    Primeau’s goal in Game 4 of the 2000 series against the Penguins still stands as one of the best memories in Flyers history. He scored a comparably memorable goal four years later in Game 6 of the Eastern Conference Final.

    Keith Primeau, Philadelphia Flyers Captain

  • Derian Hatcher (2005-06)

    The Flyers unsurprisingly made a splash after the 2004-05 lockout. Derian Hatcher spent his best years with the Dallas Stars, but he occupied the captaincy as a stopgap during his time with the Flyers. He played his final three seasons in the NHL in Philadelphia.

    Hatcher hung around long enough to play in the Eastern Conference Final in 2008.

    Derian Hatcher, Philadelphia Flyers Captain

  • Peter Forsberg (2006-07)

    The decision to trade Peter Forsberg as part of the Lindros deal is questionable with the benefit of hindsight. The crafty Swede did return to the organization in his 30s after his prime years. Forsberg struggled with injuries in Philadelphia, but he was stunningly skilled with the puck in the 100 games he played for the Flyers.

    Paul Holmgren dealt Forsberg to the Predators to begin a series of moves that ultimately brought Kimmo Timonen and Scott Hartnell to Philadelphia.

    Peter Forsberg, Philadelphia Flyers Captain

  • Jason Smith (2007-08)

    The Flyers came back with a vengeance in 2007-08 after their worst season in franchise history. Holmgren flipped his roster upside down, and his retool included acquiring veteran Jason Smith to wear the “C” for a team that reached the Eastern Conference Final.

    Smith wasn’t a star player. However, he served his purpose well enough in one season with the Flyers to earn a position in the organization after his retirement.

    Jason Smith, Philadelphia Flyers Captain

  • Mike Richards (2008-11)

    An organization that stripped the “C” off one of the most publicized players in NHL history experienced another controversy just over a decade later.
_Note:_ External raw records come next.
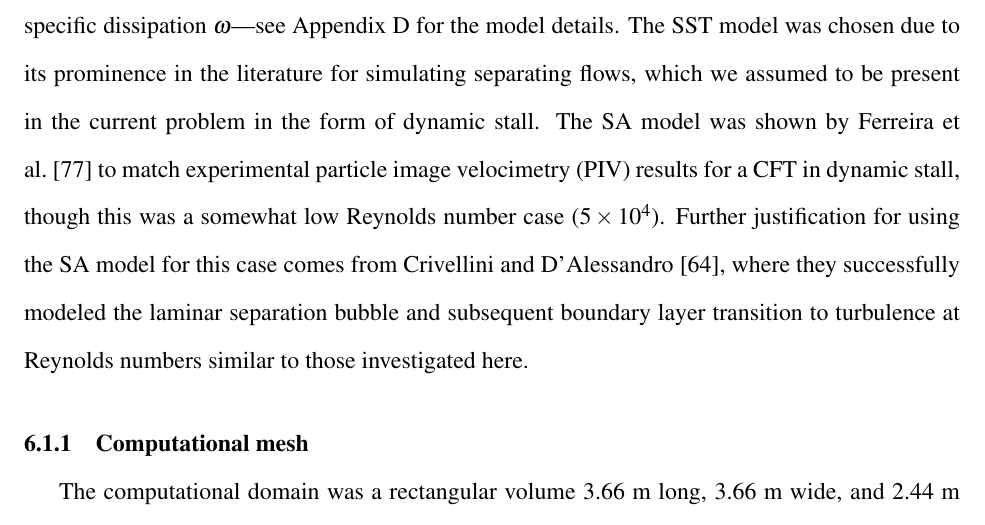
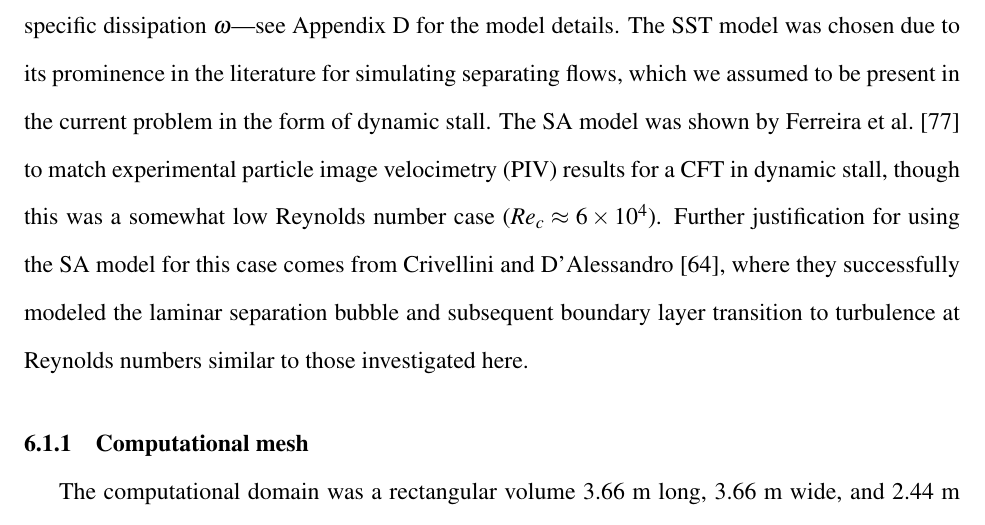
Before and after one commit to petebachant/PhD-thesis, a LaTeX thesis (thesis.tex, which reads chapters/blade-resolved-CFD.tex): part of page 111 of 178, cut so that both start at the same text. Compiled offline with pdfLaTeX.

Commit message:
Fix Re_c from Ferreira

```diff
--- a/chapters/blade-resolved-CFD.tex
+++ b/chapters/blade-resolved-CFD.tex
@@ -180,11 +180,11 @@ chosen due to its prominence in the literature for simulating separating flows,
 which we assumed to be present in the current problem in the form of dynamic
 stall. The SA model was shown by Ferreira et al.~\cite{Ferreira2007} to match
 experimental particle image velocimetry (PIV) results for a CFT in dynamic
-stall, though this was a somewhat low Reynolds number case ($5 \times 10^4$).
-Further justification for using the SA model for this case comes from Crivellini
-and D'Alessandro \cite{Crivellini2014}, where they successfully modeled the
-laminar separation bubble and subsequent boundary layer transition to turbulence
-at Reynolds numbers similar to those investigated here.
+stall, though this was a somewhat low Reynolds number case ($Re_c \approx 6
+\times 10^4$). Further justification for using the SA model for this case comes
+from Crivellini and D'Alessandro \cite{Crivellini2014}, where they successfully
+modeled the laminar separation bubble and subsequent boundary layer transition
+to turbulence at Reynolds numbers similar to those investigated here.
 
 \nomenclature{SST}{Shear stress transport.}
 
```
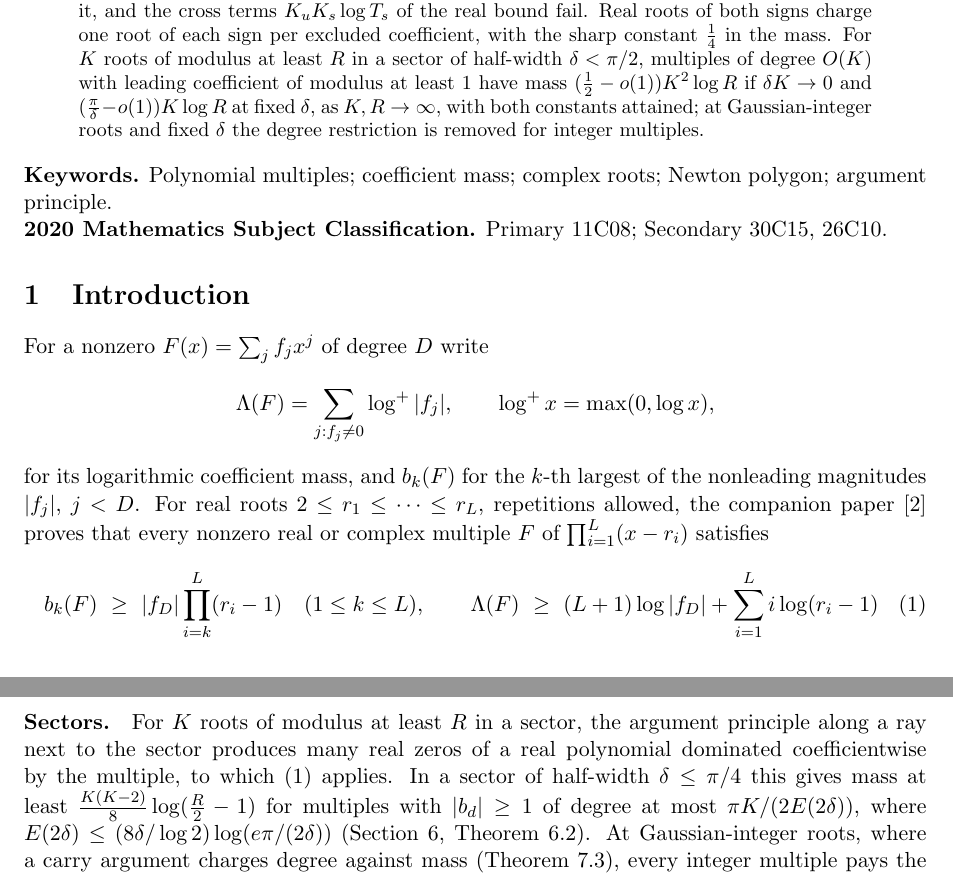
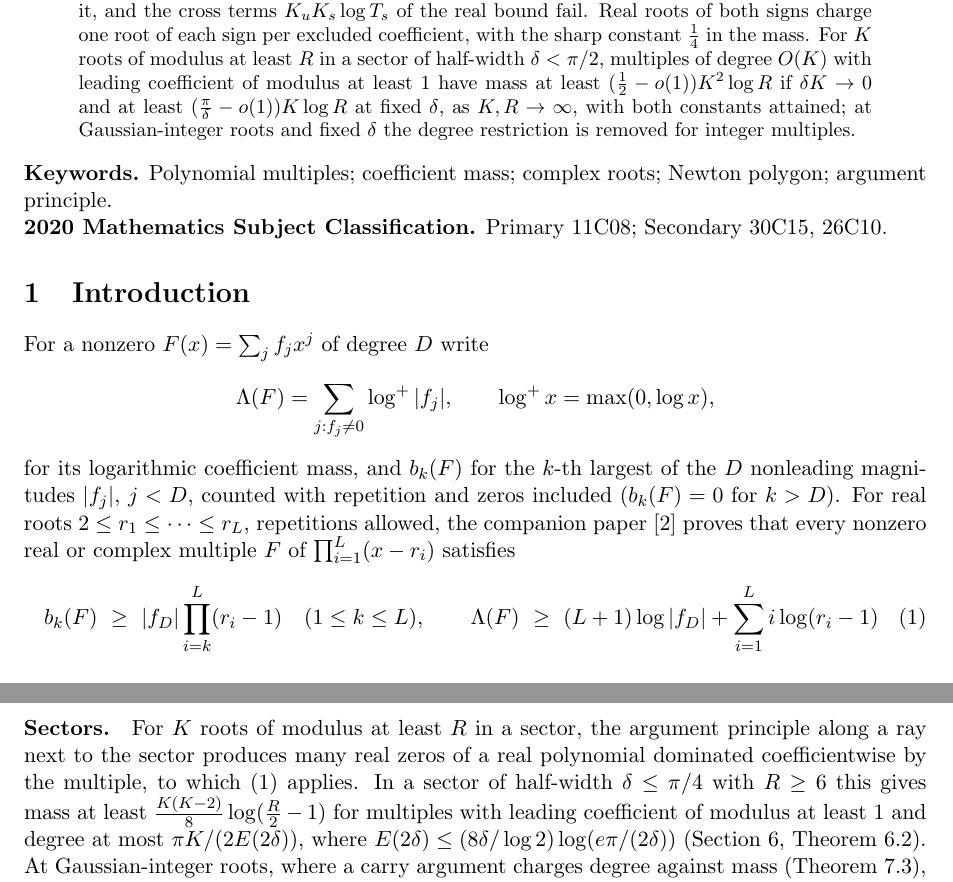
Before and after one commit to bangyen/coefficient-mass, a LaTeX paper (coefficient-mass-complex.tex): two parts of pages 1 and 2 of 21, joined at a grey line, cut so that both start at the same text. Compiled offline with pdfLaTeX.

Commit message:
Complex paper: b_k counts zeros, leading-coefficient wording in intro, R>=6, delta<pi/2 sharpness, 'at least' in abstract

```diff
--- a/coefficient-mass-complex.tex
+++ b/coefficient-mass-complex.tex
@@ -55,8 +55,8 @@ signs charge one
 root of each sign per excluded coefficient, with the sharp constant
 $\frac14$ in the mass.  For $K$ roots of modulus at least $R$ in a sector of
 half-width $\delta<\pi/2$, multiples of degree $O(K)$ with leading
-coefficient of modulus at least $1$ have mass
-$(\frac12-o(1))K^2\log R$ if $\delta K\to0$ and $(\frac\pi\delta-o(1))K\log R$
+coefficient of modulus at least $1$ have mass at least
+$(\frac12-o(1))K^2\log R$ if $\delta K\to0$ and at least $(\frac\pi\delta-o(1))K\log R$
 at fixed $\delta$, as $K,R\to\infty$, with both constants attained; at
 Gaussian-integer roots and fixed $\delta$ the degree restriction is removed
 for integer multiples.
@@ -74,7 +74,8 @@ For a nonzero $F(x)=\sum_jf_jx^j$ of degree $D$ write
   \Lambda(F)=\sum_{j:f_j\ne0}\log^+|f_j|,\qquad \log^+x=\max(0,\log x),
 \]
 for its logarithmic coefficient mass, and $b_k(F)$ for the $k$-th largest of
-the nonleading magnitudes $|f_j|$, $j<D$.  For real roots
+the $D$ nonleading magnitudes $|f_j|$, $j<D$, counted with repetition and
+zeros included ($b_k(F)=0$ for $k>D$).  For real roots
 $2\le r_1\le\cdots\le r_L$, repetitions allowed, the companion
 paper~\cite{coefficient-mass} proves that every nonzero real or complex
 multiple $F$ of $\prod_{i=1}^L(x-r_i)$ satisfies
@@ -124,9 +125,10 @@ Proposition~\ref{prop:bothsignssharp}).
 \paragraph{Sectors.}  For $K$ roots of modulus at least $R$ in a sector, the
 argument principle along a ray next to the sector produces many real zeros
 of a real polynomial dominated coefficientwise by the multiple, to which
-\eqref{eq:order} applies.  In a sector of half-width $\delta\le\pi/4$ this
+\eqref{eq:order} applies.  In a sector of half-width $\delta\le\pi/4$ with
+$R\ge6$ this
 gives mass at least $\frac{K(K-2)}8\log(\frac R2-1)$ for multiples with
-$|b_d|\ge1$ of degree at most
+leading coefficient of modulus at least $1$ and degree at most
 $\pi K/(2E(2\delta))$, where
 $E(2\delta)\le(8\delta/\log2)\log(e\pi/(2\delta))$ (Section~\ref{sec:thin},
 Theorem~\ref{thm:thinsector}).  At Gaussian-integer roots, where a carry
```
Also changed, not shown: coefficient-mass-complex.tex (4 more changed lines).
Mike Richards was a hard-nosed hockey player who took over the captaincy at age 23.

    The Flyers hoped they found the next Bobby Clarke, and Richards played with incredible intensity as a two-way forward and a penalty killer. The Sea Isle City regular flamed out quickly in Philadelphia, however, and Holmgren dealt him and Jeff Carter away on the same day in a summer stunner in 2011.

    Mike Richards, Philadelphia Flyers Captain

  • Chris Pronger (2011-13)

    Chris Pronger was one of the most intimidating players in NHL history. The 6-foot-6 defenseman captured the hearts of Flyers fans as the general of the 2010 team that reached the Stanley Cup Final. He was the obvious choice as the captain after the Richards trade.

    He only played 13 more games in the NHL. An unfortunate injury ended his career too soon, and the Flyers have not truly replaced him since. Look for Pronger’s name on any list of the best defensemen in NHL history.

    Chris Pronger, Philadelphia Flyers Captain

  • Claude Giroux (2012-22)

    The Flyers hoped for a new era of Stanley Cup glory with Claude Giroux as the centerpiece. After they named him the captain in 2013 following the latest NHL lockout, they fell off the face of the Earth. Giroux became one of the most consistent point scorers in the NHL for a decade as the captain, and the depth behind him never gave him a chance to lead the Flyers to the Stanley Cup.

    The Flyers traded Giroux in 2022 in the deal that brought Owen Tippett to Philadelphia.

    Claude Giroux, Philadelphia Flyers Captain

  • Sean Couturier (2024)

    The John Tortorella era began without a captain while the Flyers attempted to establish a new standard for performance on and off the ice. They named Sean Couturier their captain in 2024 during his 12th season in Philadelphia.

    Couturier broke into the NHL at age 18 in 2011-12. He steadily ascended into the role of a top-line center. The peak of his career came in 2019-20 when he won the Selke Trophy as the NHL’s best defensive (but really two-way) forward.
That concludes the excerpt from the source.